There is no specific answer for how much data is needed to build and train a machine learning model, but we've provided some suggestions which may prevent you from making some common mistakes.
Before jumping into building time series machine learning models, ask yourself a few questions.
What's the granularity of my data, e.g., seconds, hours, years?
A year’s worth of data can imply 365 data points, 52 data points, 12 data points, or even a single data point depending on how the data was recorded, and all are equally valid.
What are my underlying assumptions about my data?
If you expect your data is annually seasonal, make sure you have at least 365 days, 52 weeks, or 12 months of data, plus some additional data points for testing- note how important the granularity of data is in this scenario.
How far out am I trying to predict?
If you’re trying to predict 12 months into the future, you should have at least 12 months worth (a data point for every month) to train on before you can expect to have trustworthy results.
A decent model should always have more observations than parameters. This means that the submitted data should have as many observations as the period of the maximum expected seasonality.
If you have daily sales data and you expect that it exhibits annual seasonality, you should have more than 365 (days in a year) data points to train a successful model. If you have hourly data and you expect your data exhibits weekly seasonality, you should have more than 7 (days in a week) multiplied by 24 (hours in a day) = 168 observations to train a model.

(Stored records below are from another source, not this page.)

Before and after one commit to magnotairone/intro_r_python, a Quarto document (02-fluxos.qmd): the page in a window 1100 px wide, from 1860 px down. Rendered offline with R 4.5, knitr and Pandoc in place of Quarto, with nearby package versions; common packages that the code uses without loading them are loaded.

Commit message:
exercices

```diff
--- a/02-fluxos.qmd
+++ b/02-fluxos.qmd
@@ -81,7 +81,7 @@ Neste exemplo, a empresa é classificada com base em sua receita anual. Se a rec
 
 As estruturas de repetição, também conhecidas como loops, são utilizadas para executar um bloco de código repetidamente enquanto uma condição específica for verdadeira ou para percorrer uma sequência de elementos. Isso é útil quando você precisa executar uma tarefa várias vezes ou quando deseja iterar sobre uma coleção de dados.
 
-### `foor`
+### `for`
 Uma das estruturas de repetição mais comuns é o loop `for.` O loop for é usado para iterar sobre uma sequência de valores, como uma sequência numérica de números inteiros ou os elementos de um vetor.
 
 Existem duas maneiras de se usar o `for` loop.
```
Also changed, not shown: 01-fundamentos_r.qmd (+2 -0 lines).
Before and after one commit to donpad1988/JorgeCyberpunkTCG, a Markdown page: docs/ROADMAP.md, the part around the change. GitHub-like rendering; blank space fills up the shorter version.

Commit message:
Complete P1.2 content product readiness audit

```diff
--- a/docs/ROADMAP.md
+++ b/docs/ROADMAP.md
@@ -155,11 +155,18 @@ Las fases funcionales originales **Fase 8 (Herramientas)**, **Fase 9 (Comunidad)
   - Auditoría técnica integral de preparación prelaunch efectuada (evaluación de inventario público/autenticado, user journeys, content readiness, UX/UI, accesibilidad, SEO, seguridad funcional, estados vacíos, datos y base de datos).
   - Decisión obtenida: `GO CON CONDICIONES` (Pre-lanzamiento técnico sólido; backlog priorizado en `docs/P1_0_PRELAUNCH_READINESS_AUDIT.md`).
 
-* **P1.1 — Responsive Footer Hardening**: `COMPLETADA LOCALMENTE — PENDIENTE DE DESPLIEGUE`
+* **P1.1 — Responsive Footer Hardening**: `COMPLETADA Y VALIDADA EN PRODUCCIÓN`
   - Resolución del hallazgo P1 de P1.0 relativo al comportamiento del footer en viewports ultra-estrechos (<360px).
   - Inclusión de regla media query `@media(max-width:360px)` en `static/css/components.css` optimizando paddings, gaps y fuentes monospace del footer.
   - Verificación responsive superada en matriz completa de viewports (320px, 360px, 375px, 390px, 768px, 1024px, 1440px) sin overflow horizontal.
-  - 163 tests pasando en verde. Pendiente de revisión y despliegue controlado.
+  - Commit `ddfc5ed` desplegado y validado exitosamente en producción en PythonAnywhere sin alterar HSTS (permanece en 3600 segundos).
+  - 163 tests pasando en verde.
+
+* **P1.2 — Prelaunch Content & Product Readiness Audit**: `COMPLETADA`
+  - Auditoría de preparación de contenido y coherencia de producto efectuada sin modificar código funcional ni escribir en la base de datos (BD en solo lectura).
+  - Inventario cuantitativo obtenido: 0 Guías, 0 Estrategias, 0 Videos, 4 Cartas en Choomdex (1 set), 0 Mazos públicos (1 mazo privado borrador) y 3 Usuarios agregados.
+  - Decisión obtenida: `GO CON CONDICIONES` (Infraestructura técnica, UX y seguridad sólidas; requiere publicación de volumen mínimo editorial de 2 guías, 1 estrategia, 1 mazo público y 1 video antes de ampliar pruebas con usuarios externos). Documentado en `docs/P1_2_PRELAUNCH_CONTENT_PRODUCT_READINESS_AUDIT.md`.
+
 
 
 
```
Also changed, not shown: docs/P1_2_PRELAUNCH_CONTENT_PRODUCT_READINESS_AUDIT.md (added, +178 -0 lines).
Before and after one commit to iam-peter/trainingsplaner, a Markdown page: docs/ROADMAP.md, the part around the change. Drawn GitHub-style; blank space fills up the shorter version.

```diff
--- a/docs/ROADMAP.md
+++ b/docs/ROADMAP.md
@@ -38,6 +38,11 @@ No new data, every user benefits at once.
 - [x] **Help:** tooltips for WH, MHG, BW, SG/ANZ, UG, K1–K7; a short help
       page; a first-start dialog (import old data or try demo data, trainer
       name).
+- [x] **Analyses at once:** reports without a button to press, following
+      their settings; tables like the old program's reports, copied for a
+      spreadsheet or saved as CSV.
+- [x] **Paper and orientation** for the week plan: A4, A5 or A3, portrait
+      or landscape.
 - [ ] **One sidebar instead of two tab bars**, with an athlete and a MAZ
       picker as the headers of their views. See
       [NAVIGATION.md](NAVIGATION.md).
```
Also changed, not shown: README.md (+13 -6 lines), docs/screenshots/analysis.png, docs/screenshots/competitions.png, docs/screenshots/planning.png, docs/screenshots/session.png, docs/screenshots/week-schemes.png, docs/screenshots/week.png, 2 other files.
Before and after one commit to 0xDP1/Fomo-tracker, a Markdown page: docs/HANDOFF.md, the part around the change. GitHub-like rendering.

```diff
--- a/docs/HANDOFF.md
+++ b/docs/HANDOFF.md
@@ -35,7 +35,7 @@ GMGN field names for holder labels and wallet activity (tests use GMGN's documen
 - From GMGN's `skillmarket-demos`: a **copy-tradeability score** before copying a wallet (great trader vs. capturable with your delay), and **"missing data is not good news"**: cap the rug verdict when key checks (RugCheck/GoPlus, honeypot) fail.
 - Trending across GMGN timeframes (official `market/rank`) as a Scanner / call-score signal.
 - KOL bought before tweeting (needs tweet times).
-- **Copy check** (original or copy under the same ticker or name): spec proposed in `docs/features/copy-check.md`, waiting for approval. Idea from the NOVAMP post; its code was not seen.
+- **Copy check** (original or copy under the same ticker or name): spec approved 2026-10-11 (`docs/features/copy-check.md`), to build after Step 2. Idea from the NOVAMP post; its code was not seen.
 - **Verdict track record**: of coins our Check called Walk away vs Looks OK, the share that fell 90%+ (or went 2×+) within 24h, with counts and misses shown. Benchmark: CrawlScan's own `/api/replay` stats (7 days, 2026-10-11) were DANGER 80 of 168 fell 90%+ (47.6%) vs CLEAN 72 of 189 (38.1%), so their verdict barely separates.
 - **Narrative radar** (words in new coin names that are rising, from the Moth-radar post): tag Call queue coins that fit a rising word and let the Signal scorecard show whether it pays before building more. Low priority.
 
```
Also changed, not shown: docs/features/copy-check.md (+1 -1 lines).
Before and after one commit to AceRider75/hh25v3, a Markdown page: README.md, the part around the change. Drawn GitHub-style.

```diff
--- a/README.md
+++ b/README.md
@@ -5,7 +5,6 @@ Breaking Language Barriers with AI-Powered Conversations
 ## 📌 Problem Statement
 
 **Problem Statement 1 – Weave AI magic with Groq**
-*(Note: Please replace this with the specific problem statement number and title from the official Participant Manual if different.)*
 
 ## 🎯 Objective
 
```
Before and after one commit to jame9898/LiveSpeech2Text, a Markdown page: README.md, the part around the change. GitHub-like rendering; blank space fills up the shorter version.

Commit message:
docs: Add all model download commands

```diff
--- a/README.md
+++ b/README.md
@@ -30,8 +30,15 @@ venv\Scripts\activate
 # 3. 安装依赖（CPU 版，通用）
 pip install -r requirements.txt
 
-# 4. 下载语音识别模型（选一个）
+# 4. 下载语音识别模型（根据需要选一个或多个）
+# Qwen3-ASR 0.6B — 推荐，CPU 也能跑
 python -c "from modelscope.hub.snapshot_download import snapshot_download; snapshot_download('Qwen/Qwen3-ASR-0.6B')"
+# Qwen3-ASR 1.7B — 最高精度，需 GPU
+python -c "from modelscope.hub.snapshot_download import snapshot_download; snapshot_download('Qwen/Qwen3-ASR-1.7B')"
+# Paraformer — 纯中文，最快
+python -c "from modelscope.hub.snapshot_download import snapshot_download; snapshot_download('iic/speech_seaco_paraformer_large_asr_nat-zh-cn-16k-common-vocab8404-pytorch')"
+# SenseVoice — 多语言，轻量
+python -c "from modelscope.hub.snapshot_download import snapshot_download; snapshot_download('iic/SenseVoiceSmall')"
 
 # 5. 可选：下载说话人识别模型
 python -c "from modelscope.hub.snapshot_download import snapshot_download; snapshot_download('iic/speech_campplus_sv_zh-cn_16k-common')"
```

These are the bare minimum number of points needed to train time series models, but if you want to test how accurately your model performs, more data is required. Read Training Set vs. Test Set to learn what is needed to test a model.
Regression & Classification
Our Data Science team suggests a general rule of thumb is that the number of observations should be proportional to 1/d^p where p = # of features and d = the maximum spacing between consecutive or neighboring data points after each feature is scaled to the range 0-1. Another general rule of thumb is that for a data set with N observations, you can have up to N-1 features if the features are uncorrelated. If the features are strongly correlated, you should have no more than √N features.
For the non-data scientists of the world, the more practical suggestion is to have 10x as many observations as you do features.
A data set with 3 columns (features) should contain approximately 30 total rows (observations) + 1 additional column (target) in which you are trying to predict.